Re: 2.1 a-d: Link Recognition by Reserved Attribute?
> ISO has no authority on the Internet. Actually, people generally conform
> to ISO standards because they choose to, not because they are forced to --
> that is, people who make decisions about whether to conform.
> The IETF has authority over networking protocols used on the Internet.
The IETF can suggest anything it wishes as can any private organization.
Those who wish to agree and cooperate can, as with any standards body.
> It's a different world... SGML and ISO are tolerated where they
> are useful and not overly intrusive, not obeyed.
No one has authority over the Internet since DoD ditched it.
The fact is, all of these things are "only agreements" and
are obeyed insofar are they are convenient. The IETF standards
are full of conflicts.
But what we are talking about is XML subsetting an ISO Standard,
not putting YetAnotherRFC on the street. There is no they: we are
Before we put into motion a work that can splinter the good
work of SGML, consider putting some boundaries around that.
Normative references do that.
Tolerance is not at issue. Obedience is not at issue.
Stable and cooperative development are. Normative references

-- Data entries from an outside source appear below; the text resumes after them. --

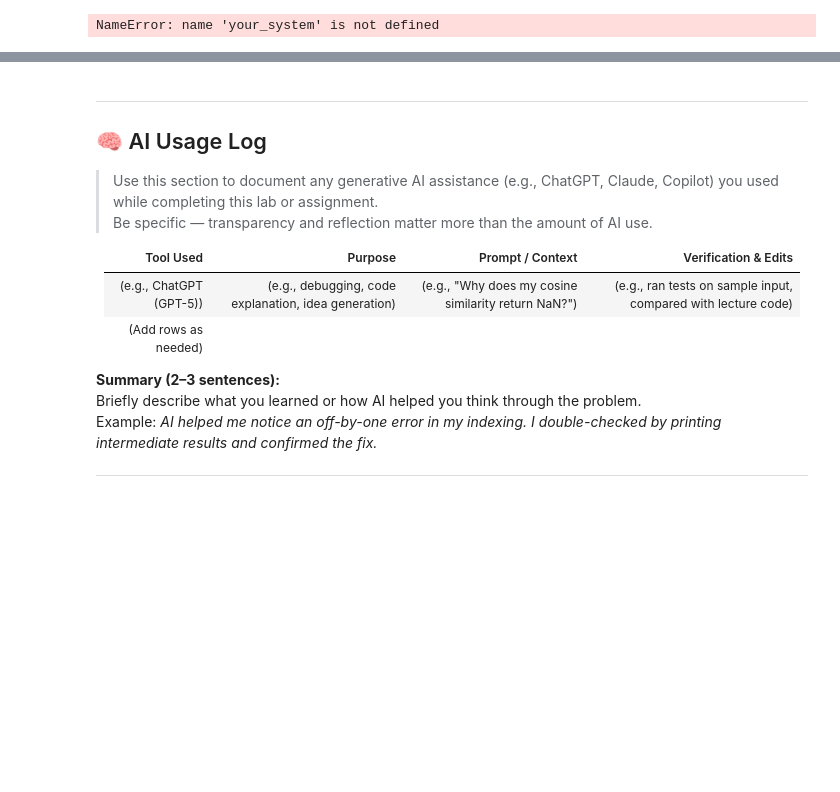
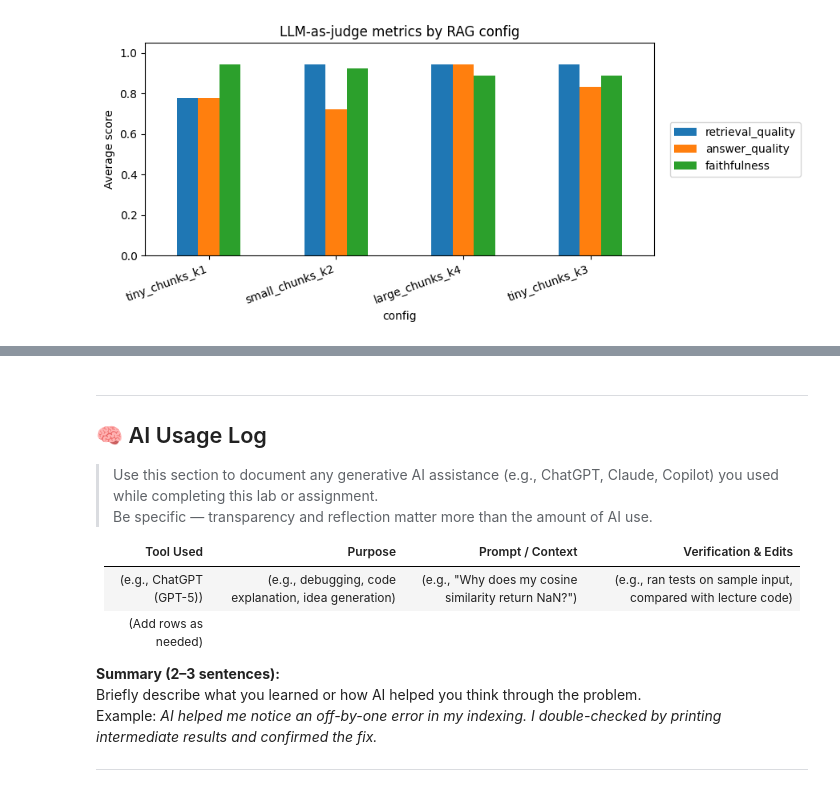
Before and after one commit to tulane-intro-ai-engineering/main, a Jupyter notebook: labs/trust_lab.ipynb, the cells around one changed output, grey strips where cells are left out. Cells and saved outputs as stored; diff of their text form; code cells hidden in the pictures; blank space fills up the shorter version.

```diff
--- a/labs/trust_lab.ipynb
+++ b/labs/trust_lab.ipynb
@@ -227,0 +633,12 @@ Write here:
+# %%
+# @title Aggregate metrics + inspect examples
+metric_cols = ["retrieval_quality", "answer_quality", "faithfulness"]
+
+metrics_by_config = (
+    results_df.groupby(["config", "chunk_size", "k"], as_index=False)[metric_cols]
+    .mean()
+    .sort_values("faithfulness", ascending=False)
+)
+
+print("Average metrics by config:")
+display(metrics_by_config)
@@ -228,53 +692,18 @@ Write here:
 # %%
-# @title Example:
+# @title Visualize metric differences
+plot_df = metrics_by_config.copy()
+plot_df = plot_df.set_index("config")
 
-# Your test set
-my_test_set = [
-    {
-        "query": "When is the dining hall open?",
-        "expected_keywords": ["hours", "open", "closed"],
-        "category": "hours"
-    },
-    {
-        "query": "What is the refund policy?",
-        "expected_keywords": ["refund", "policy", "days"],
-        "category": "policy"
-    },
-    # ... more test cases
-]
-
-# Simple evaluation function
-def evaluate_answer(query, answer, expected_keywords, context):
-    """Simple evaluation: check if key words appear in answer."""
-    score = 0
-    answer_lower = answer.lower()
-    for keyword in expected_keywords:
-        if keyword.lower() in answer_lower:
-            score += 1
-    return score / len(expected_keywords)  # Normalize to 0-1
-
-# Evaluate
-results = []
-for test_case in my_test_set:
-    # Run your system (RAG, agent, etc.)
-    answer = your_system(test_case["query"])
-    retrieved_context = get_context(test_case["query"])  # If using RAG
-
-    score = evaluate_answer(
-        test_case["query"],
-        answer,
-        test_case["expected_keywords"],
-        retrieved_context
-    )
-    results.append({
-        "query": test_case["query"],
-        "score": score,
-        "answer": answer
-    })
-
-# Summary
-avg_score = sum(r["score"] for r in results) / len(results)
-print(f"Average score: {avg_score:.2f}")
+ax = plot_df[["retrieval_quality", "answer_quality", "faithfulness"]].plot(
+    kind="bar", figsize=(9, 4)
+)
+ax.set_ylim(0, 1.05)
+ax.set_ylabel("Average score")
+ax.set_title("LLM-as-judge metrics by RAG config")
+plt.xticks(rotation=20, ha="right")
+ax.legend(loc="center left", bbox_to_anchor=(1.02, 0.5))
+plt.tight_layout()
+plt.show()
 # %% [output]
-NameError: name 'your_system' is not defined
+[figure, added]
 # %% [markdown]
```
Also changed, not shown: parts of 30 cells of this notebook, 1 other file.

have a use in that they set the proper and useful boundaries
and establish precedents for future good relationships.